Start of Exercise data

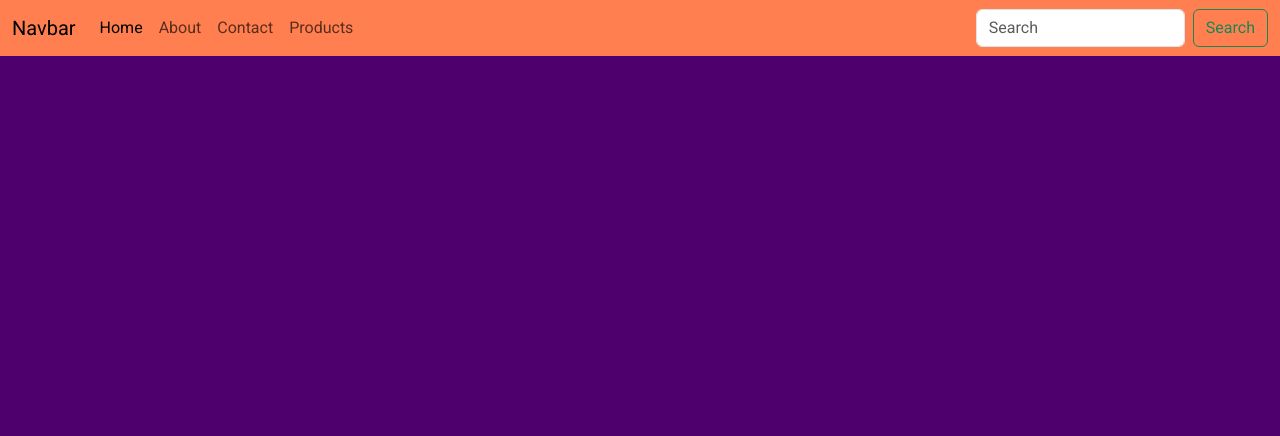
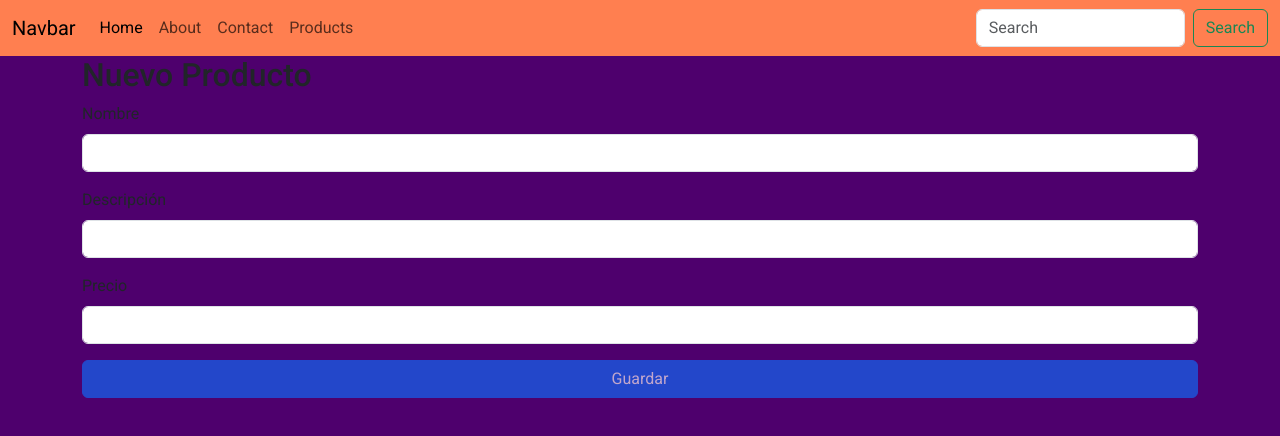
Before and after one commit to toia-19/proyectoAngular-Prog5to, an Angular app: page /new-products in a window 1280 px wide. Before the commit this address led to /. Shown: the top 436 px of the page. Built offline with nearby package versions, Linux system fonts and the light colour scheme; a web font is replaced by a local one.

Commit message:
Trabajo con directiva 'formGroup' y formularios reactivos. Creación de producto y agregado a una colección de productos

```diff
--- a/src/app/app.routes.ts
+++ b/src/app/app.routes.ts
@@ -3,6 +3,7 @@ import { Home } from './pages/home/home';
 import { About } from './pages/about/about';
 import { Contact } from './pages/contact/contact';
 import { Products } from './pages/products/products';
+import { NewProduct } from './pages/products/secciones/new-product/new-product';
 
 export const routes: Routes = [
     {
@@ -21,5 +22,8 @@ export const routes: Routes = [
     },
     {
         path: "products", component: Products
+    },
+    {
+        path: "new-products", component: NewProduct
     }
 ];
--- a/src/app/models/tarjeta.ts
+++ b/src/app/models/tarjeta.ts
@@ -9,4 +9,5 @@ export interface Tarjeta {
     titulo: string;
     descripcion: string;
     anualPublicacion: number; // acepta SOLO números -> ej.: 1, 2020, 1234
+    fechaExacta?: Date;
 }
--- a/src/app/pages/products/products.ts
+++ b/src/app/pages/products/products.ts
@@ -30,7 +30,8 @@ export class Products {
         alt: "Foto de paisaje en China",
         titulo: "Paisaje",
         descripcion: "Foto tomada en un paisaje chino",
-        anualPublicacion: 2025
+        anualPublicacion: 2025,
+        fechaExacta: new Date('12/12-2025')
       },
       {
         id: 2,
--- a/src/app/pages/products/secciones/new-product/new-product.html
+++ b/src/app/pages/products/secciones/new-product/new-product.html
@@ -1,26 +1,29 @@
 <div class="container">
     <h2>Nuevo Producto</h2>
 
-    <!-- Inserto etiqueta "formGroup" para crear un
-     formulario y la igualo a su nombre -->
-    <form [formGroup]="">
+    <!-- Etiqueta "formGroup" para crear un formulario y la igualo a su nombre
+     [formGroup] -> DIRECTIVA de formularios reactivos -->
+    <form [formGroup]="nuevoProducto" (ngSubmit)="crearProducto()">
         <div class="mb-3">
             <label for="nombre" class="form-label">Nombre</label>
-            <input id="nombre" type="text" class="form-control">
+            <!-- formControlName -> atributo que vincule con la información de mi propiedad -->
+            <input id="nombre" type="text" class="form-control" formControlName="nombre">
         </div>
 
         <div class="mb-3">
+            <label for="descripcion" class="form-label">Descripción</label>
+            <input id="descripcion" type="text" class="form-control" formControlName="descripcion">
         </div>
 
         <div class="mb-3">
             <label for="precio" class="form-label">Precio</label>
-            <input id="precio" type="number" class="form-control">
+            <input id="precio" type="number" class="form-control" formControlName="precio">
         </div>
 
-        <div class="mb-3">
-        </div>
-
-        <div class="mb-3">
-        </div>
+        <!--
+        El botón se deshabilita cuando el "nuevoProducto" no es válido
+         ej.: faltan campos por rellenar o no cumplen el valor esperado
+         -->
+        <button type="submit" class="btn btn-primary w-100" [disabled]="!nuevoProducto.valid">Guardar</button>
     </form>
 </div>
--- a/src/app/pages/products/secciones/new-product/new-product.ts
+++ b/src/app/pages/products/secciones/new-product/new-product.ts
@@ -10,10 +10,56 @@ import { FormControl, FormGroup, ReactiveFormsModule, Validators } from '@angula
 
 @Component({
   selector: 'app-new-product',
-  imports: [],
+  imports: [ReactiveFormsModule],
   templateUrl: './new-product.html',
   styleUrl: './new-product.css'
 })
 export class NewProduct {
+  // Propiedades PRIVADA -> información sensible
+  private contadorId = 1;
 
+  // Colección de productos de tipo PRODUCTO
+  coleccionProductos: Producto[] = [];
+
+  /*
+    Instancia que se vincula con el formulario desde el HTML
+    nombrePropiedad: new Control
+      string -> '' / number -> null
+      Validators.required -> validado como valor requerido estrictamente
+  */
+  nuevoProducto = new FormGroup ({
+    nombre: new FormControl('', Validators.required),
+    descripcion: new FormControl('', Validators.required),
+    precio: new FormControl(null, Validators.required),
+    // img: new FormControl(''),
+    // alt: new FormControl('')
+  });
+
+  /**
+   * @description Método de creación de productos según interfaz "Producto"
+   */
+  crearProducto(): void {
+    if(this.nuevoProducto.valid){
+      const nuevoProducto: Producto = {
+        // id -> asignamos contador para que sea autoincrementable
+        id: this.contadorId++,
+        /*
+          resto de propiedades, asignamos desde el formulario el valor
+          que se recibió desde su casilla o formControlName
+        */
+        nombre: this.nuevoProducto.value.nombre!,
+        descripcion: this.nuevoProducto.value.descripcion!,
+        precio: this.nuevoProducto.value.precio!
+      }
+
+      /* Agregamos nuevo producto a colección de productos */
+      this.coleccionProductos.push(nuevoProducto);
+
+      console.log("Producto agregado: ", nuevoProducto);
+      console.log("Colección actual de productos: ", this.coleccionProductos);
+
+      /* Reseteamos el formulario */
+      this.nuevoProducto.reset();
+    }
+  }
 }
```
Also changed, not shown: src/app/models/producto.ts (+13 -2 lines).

End of Exercise data

● What the task asks
Say how many lines of the data hold the string "nuevoProducto". Reply with the number alone.

● Completed exercise
12